[[ EXTRACTED ENTRIES, beginning ]]
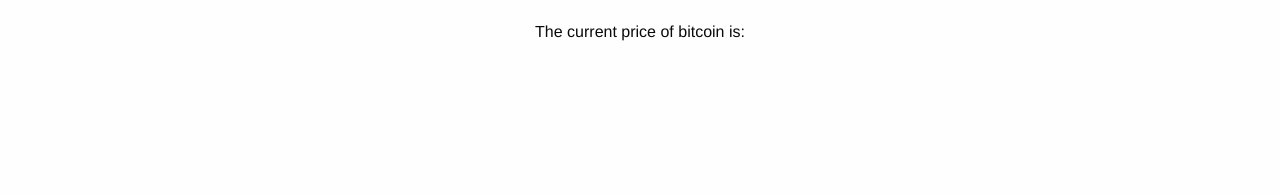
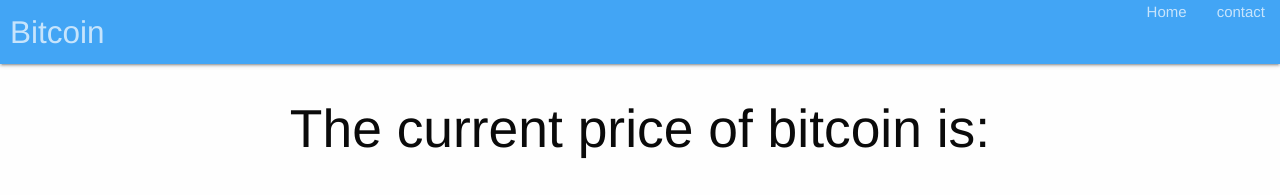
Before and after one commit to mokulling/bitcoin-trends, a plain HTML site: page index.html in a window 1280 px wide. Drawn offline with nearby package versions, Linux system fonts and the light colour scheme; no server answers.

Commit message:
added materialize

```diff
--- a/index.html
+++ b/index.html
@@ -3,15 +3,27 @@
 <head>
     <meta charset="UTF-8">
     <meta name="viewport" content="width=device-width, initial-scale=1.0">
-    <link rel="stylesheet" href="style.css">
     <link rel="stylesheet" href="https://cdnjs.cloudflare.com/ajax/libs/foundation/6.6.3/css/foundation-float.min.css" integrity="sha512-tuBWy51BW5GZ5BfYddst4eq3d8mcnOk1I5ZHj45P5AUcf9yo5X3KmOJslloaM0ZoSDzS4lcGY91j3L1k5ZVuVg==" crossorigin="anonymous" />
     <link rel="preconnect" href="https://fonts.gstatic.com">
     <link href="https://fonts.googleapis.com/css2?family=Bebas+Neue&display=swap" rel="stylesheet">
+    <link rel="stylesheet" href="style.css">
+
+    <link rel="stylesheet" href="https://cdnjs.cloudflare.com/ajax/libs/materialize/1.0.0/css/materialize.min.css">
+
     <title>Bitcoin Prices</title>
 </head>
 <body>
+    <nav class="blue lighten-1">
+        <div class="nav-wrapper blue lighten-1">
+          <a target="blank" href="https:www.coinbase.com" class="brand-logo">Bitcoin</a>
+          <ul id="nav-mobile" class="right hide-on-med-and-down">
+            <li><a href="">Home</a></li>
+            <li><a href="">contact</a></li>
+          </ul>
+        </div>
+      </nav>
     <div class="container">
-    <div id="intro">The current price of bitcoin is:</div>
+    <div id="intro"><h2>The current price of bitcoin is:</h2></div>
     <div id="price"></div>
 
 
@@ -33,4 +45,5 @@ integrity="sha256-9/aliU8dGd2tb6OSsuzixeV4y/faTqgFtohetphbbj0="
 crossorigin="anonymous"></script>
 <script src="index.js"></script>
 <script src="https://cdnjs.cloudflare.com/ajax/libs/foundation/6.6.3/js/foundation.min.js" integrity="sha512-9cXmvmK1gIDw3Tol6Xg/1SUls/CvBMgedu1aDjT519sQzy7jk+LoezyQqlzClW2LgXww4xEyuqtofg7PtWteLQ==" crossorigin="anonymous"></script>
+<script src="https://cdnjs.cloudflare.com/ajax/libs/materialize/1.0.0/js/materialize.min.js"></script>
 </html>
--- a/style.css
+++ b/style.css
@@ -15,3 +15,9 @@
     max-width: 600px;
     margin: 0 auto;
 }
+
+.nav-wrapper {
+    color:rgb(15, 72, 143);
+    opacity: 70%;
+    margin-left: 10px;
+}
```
[[ EXTRACTED ENTRIES, end ]]
[[ EXTRACTED ENTRIES, beginning ]]
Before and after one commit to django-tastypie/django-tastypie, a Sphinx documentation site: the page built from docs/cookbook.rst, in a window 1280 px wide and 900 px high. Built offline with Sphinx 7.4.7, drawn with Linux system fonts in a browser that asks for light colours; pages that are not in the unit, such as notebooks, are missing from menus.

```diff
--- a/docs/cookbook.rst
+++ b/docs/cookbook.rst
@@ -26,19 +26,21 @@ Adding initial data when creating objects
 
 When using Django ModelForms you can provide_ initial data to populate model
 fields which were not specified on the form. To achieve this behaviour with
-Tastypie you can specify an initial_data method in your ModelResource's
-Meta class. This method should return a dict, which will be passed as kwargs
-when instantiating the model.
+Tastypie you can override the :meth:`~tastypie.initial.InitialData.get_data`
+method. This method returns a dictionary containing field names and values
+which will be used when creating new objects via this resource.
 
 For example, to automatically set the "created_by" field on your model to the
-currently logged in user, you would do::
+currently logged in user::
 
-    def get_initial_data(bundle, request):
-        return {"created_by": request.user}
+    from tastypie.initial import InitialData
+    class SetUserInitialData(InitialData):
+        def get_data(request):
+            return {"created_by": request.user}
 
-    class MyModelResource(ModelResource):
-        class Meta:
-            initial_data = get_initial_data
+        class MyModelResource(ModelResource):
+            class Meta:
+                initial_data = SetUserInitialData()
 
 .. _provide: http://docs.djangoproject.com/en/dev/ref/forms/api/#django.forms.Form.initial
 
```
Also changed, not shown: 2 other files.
[[ EXTRACTED ENTRIES, end ]]
[[ EXTRACTED ENTRIES, beginning ]]
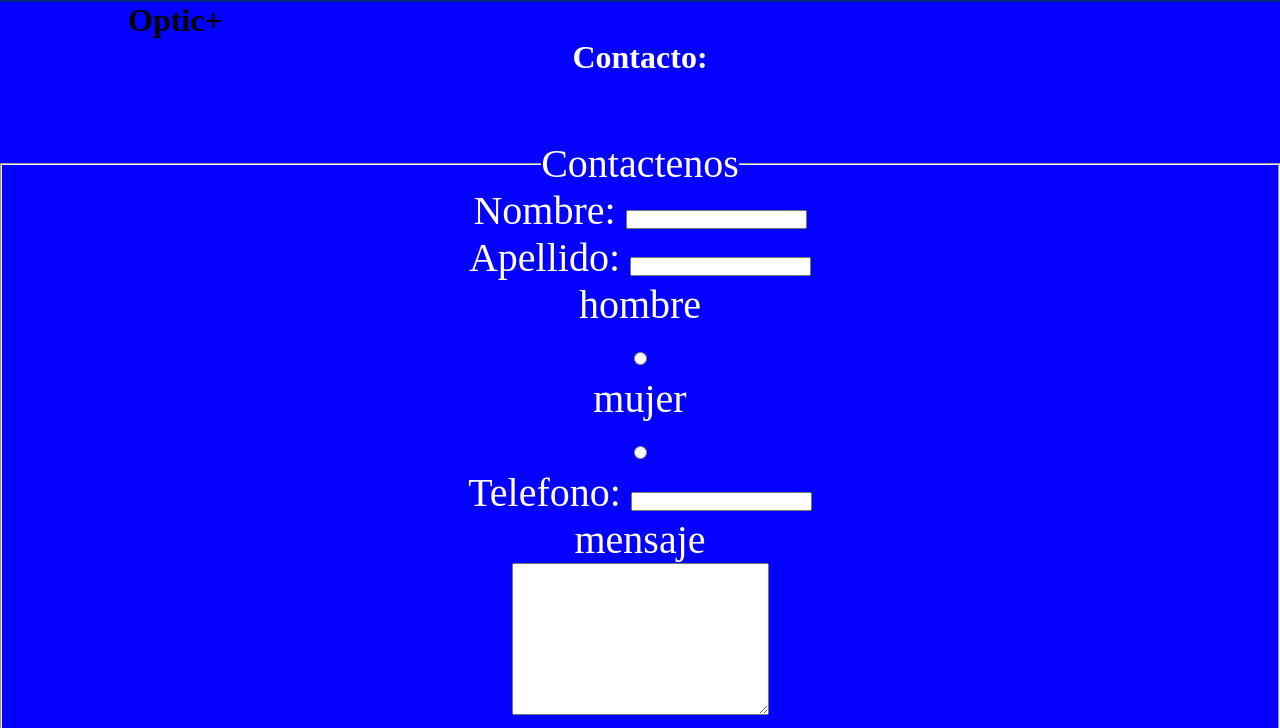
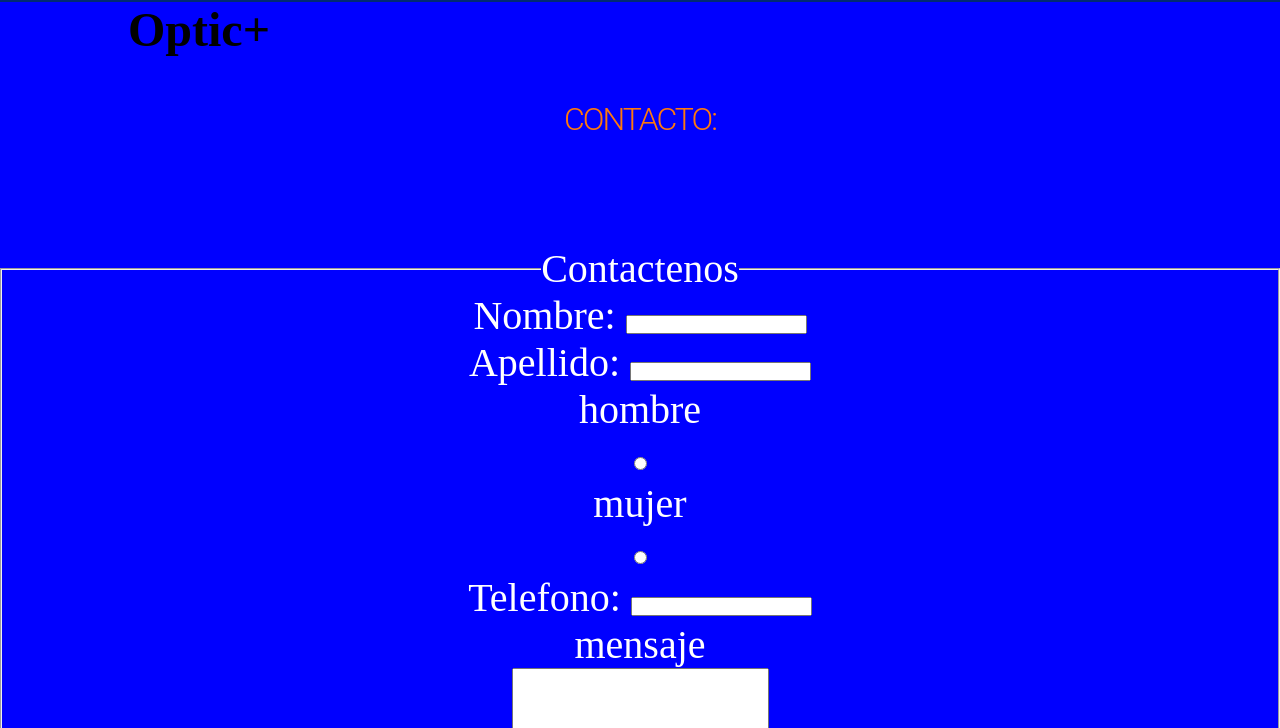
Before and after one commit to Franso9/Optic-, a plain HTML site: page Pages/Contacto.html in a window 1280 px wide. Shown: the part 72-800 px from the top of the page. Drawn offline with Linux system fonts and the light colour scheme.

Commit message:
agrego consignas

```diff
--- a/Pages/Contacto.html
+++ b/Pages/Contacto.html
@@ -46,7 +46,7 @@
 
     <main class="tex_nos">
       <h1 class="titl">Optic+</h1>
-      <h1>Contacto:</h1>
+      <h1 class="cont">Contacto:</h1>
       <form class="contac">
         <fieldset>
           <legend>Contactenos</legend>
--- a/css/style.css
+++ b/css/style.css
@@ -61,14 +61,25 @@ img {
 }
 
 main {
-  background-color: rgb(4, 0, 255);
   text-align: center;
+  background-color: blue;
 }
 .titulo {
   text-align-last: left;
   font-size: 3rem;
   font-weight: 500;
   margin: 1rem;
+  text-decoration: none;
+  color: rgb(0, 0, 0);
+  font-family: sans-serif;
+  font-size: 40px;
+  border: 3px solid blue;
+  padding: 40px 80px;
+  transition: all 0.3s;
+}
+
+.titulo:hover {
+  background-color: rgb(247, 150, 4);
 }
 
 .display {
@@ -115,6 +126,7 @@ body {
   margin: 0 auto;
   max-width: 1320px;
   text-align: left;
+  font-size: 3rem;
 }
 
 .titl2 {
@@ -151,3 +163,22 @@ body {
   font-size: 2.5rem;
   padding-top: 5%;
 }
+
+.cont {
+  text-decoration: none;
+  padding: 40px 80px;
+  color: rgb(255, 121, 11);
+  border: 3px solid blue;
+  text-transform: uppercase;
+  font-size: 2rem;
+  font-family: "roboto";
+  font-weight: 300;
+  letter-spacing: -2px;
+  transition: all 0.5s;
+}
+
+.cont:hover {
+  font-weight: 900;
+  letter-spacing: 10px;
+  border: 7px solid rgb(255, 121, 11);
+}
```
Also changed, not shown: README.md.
[[ EXTRACTED ENTRIES, end ]]
Copy whichever lines in the listing above contain the word "size".

== WRITTEN SOLUTION ==
   font-size: 3rem;
+  font-size: 40px;
+  font-size: 3rem;
   font-size: 2.5rem;
+  font-size: 2rem;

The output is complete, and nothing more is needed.